This advice-column-style blog for SLPs was authored by Pam Marshalla from 2006 to 2015, the archives of which can be explored here. Use the extensive keywords list found in the right-hand column (on mobile: at the bottom of the page) to browse specific topics, or use the search feature to locate specific words or phrases throughout the entire blog.
Q: Do you recommend therapy breaks for preschoolers with phonological delay? For example, summer off after the year of early childhood in a public school?
I have usually found that a break from therapy (especially in the summer) is a fruitful experience for kids. Most often they come back to therapy having made considerable progress on their own. It always seemed to me that all that sunshine, gross motor activity, and new experiences helped them move along. Plus, they are free to talk as much as they want without someone prodding them all the time.
Remember, we are not teaching the client phonemes. We are teaching them how to learn phonemes. We are teaching them how to pay attention to speech, how to discriminate one phoneme from another, and how to identify a well-produced phoneme. We are also teaching them how to get their jaw, lips and tongues to make appropriate and more mature movements patterns for speech. We do this within the context of working on phonemes.

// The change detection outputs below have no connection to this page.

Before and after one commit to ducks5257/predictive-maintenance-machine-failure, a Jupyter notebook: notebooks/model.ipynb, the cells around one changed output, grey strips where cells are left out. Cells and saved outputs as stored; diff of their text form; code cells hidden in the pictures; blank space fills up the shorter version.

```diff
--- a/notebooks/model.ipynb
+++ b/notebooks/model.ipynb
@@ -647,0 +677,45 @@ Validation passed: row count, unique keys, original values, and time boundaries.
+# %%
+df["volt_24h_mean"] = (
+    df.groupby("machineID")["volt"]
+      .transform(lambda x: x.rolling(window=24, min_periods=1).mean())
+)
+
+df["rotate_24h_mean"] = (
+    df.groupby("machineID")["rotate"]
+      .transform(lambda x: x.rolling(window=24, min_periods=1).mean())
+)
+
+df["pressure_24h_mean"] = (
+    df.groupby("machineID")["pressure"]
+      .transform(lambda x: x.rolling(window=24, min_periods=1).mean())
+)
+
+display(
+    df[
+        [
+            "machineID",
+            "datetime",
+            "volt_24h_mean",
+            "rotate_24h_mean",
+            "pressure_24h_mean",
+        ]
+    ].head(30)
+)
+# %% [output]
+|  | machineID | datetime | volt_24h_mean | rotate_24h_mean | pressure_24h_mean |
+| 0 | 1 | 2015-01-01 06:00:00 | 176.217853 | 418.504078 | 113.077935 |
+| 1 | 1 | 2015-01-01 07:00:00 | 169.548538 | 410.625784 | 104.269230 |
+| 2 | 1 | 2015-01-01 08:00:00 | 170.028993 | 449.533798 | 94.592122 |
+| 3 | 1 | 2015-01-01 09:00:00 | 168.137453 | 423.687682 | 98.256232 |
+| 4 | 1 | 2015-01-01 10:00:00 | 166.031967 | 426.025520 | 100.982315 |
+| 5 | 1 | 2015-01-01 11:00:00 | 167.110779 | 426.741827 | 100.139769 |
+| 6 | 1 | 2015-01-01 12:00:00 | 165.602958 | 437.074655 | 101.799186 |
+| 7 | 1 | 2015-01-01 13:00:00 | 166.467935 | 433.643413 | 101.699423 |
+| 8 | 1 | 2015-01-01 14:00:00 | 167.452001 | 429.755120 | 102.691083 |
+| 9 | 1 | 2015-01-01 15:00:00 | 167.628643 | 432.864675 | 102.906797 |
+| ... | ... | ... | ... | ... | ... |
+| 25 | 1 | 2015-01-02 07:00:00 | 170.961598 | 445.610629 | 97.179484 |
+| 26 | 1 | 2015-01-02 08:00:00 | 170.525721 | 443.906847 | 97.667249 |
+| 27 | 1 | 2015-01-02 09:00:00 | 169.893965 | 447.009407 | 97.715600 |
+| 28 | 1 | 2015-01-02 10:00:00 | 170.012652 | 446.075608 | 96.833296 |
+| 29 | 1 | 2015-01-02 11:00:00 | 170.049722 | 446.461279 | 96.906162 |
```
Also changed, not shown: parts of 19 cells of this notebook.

When we do all that, the client carries over our work outside of the therapy room. Thus he will continue to learn new phonemes during the time off from therapy. My experience is that most of my clients come back with even better speech after a break. How do I know they have improved? I test their speech (do a sample or a formal test) both before and after the break.
In 30 years of therapy, I never saw a client regress except under the following conditions:
- The client had a medical problem or trauma during the break (e.g., ear infection, newly diagnosed medical condition, mouth injury)
- The client had a neuromuscular disorder that was not handled well during the break (e.g., a client with severe cerebral palsy who was in the care of less experienced handlers during the summer)
- The client had a degenerative disease that caused loss of skill over time